» **Work to be completed**
A word-for-word retyping of the listing below is required, with the pictures dropped.

» **Data extracts**
Start of Block
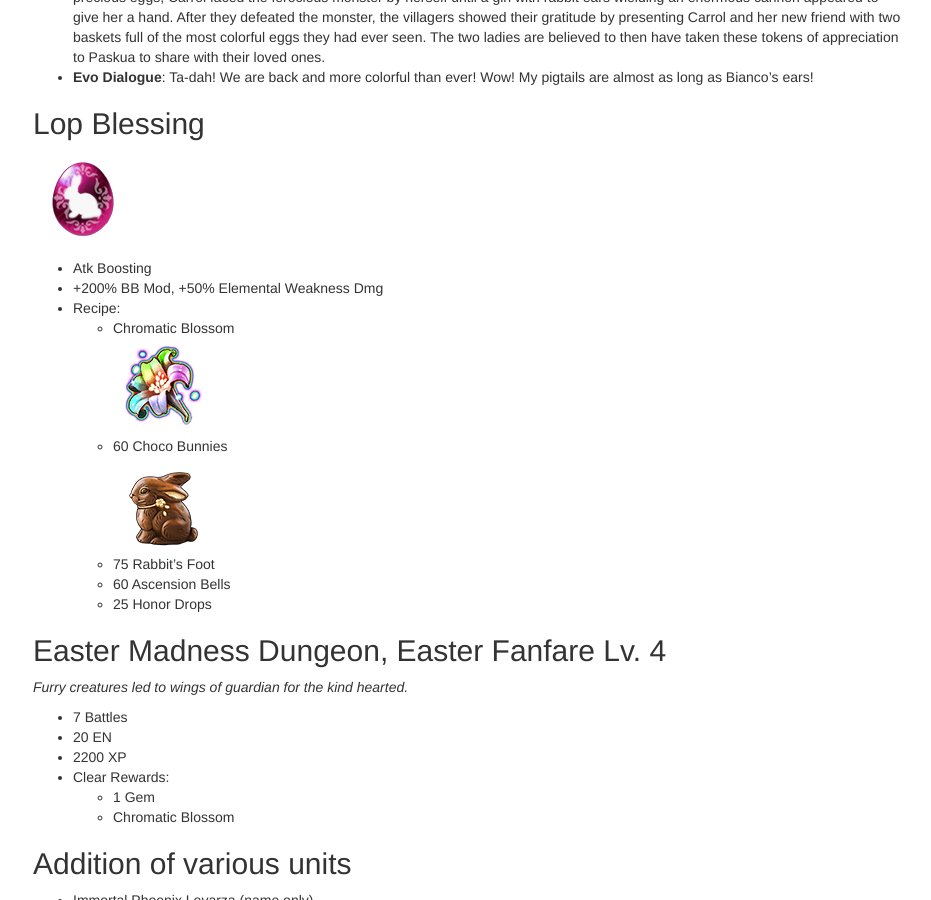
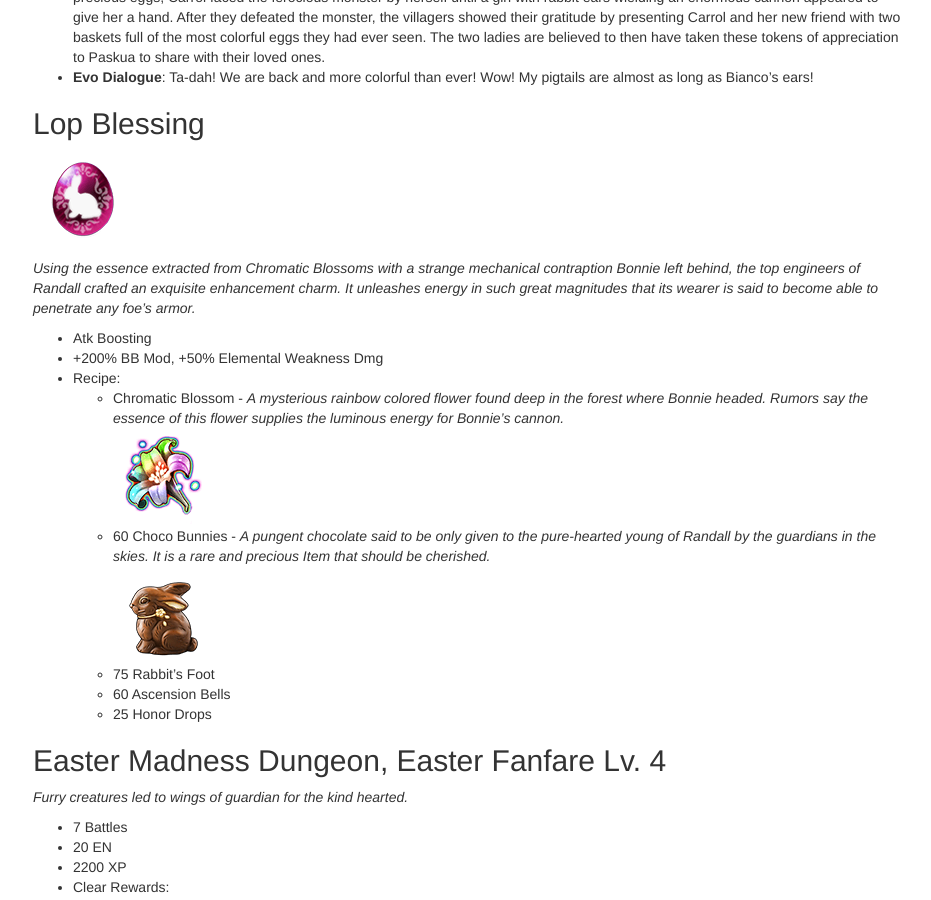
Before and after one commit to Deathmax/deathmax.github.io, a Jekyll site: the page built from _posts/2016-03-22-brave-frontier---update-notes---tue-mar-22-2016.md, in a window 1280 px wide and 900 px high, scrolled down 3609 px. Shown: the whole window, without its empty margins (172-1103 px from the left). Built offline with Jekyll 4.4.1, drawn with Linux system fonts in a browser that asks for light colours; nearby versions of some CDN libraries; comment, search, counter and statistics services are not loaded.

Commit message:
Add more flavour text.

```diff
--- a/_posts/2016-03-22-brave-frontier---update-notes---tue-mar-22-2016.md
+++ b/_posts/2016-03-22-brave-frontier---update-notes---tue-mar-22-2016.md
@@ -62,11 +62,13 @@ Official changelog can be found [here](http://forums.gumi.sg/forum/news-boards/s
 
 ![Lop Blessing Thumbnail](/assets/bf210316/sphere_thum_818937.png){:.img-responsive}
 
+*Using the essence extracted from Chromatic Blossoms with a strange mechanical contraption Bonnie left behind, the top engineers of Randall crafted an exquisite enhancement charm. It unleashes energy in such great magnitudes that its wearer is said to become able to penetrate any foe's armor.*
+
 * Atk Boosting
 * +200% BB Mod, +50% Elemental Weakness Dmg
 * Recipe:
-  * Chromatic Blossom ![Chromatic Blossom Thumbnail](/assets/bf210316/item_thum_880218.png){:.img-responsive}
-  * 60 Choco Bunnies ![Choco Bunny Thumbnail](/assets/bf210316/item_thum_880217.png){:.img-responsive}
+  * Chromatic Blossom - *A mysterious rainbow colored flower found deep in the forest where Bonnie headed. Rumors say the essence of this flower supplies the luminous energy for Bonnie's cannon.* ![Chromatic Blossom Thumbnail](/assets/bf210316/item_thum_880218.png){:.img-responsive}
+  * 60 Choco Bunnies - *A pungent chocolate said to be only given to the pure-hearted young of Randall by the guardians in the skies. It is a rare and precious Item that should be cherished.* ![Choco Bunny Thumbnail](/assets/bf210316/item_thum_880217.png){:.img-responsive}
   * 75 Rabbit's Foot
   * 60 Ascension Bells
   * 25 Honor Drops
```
End of Block
» **Reply**
Before and after one commit to Deathmax/deathmax.github.io, a Jekyll site: the page built from _posts/2016-03-22-brave-frontier---update-notes---tue-mar-22-2016.md, in a window 1280 px wide and 900 px high, scrolled down 3609 px. Shown: the whole window, without its empty margins (172-1103 px from the left). Built offline with Jekyll 4.4.1, drawn with Linux system fonts in a browser that asks for light colours; nearby versions of some CDN libraries; comment, search, counter and statistics services are not loaded.

Commit message:
Add more flavour text.

```diff
--- a/_posts/2016-03-22-brave-frontier---update-notes---tue-mar-22-2016.md
+++ b/_posts/2016-03-22-brave-frontier---update-notes---tue-mar-22-2016.md
@@ -62,11 +62,13 @@ Official changelog can be found [here](http://forums.gumi.sg/forum/news-boards/s
 
 ![Lop Blessing Thumbnail](/assets/bf210316/sphere_thum_818937.png){:.img-responsive}
 
+*Using the essence extracted from Chromatic Blossoms with a strange mechanical contraption Bonnie left behind, the top engineers of Randall crafted an exquisite enhancement charm. It unleashes energy in such great magnitudes that its wearer is said to become able to penetrate any foe's armor.*
+
 * Atk Boosting
 * +200% BB Mod, +50% Elemental Weakness Dmg
 * Recipe:
-  * Chromatic Blossom ![Chromatic Blossom Thumbnail](/assets/bf210316/item_thum_880218.png){:.img-responsive}
-  * 60 Choco Bunnies ![Choco Bunny Thumbnail](/assets/bf210316/item_thum_880217.png){:.img-responsive}
+  * Chromatic Blossom - *A mysterious rainbow colored flower found deep in the forest where Bonnie headed. Rumors say the essence of this flower supplies the luminous energy for Bonnie's cannon.* ![Chromatic Blossom Thumbnail](/assets/bf210316/item_thum_880218.png){:.img-responsive}
+  * 60 Choco Bunnies - *A pungent chocolate said to be only given to the pure-hearted young of Randall by the guardians in the skies. It is a rare and precious Item that should be cherished.* ![Choco Bunny Thumbnail](/assets/bf210316/item_thum_880217.png){:.img-responsive}
   * 75 Rabbit's Foot
   * 60 Ascension Bells
   * 25 Honor Drops
```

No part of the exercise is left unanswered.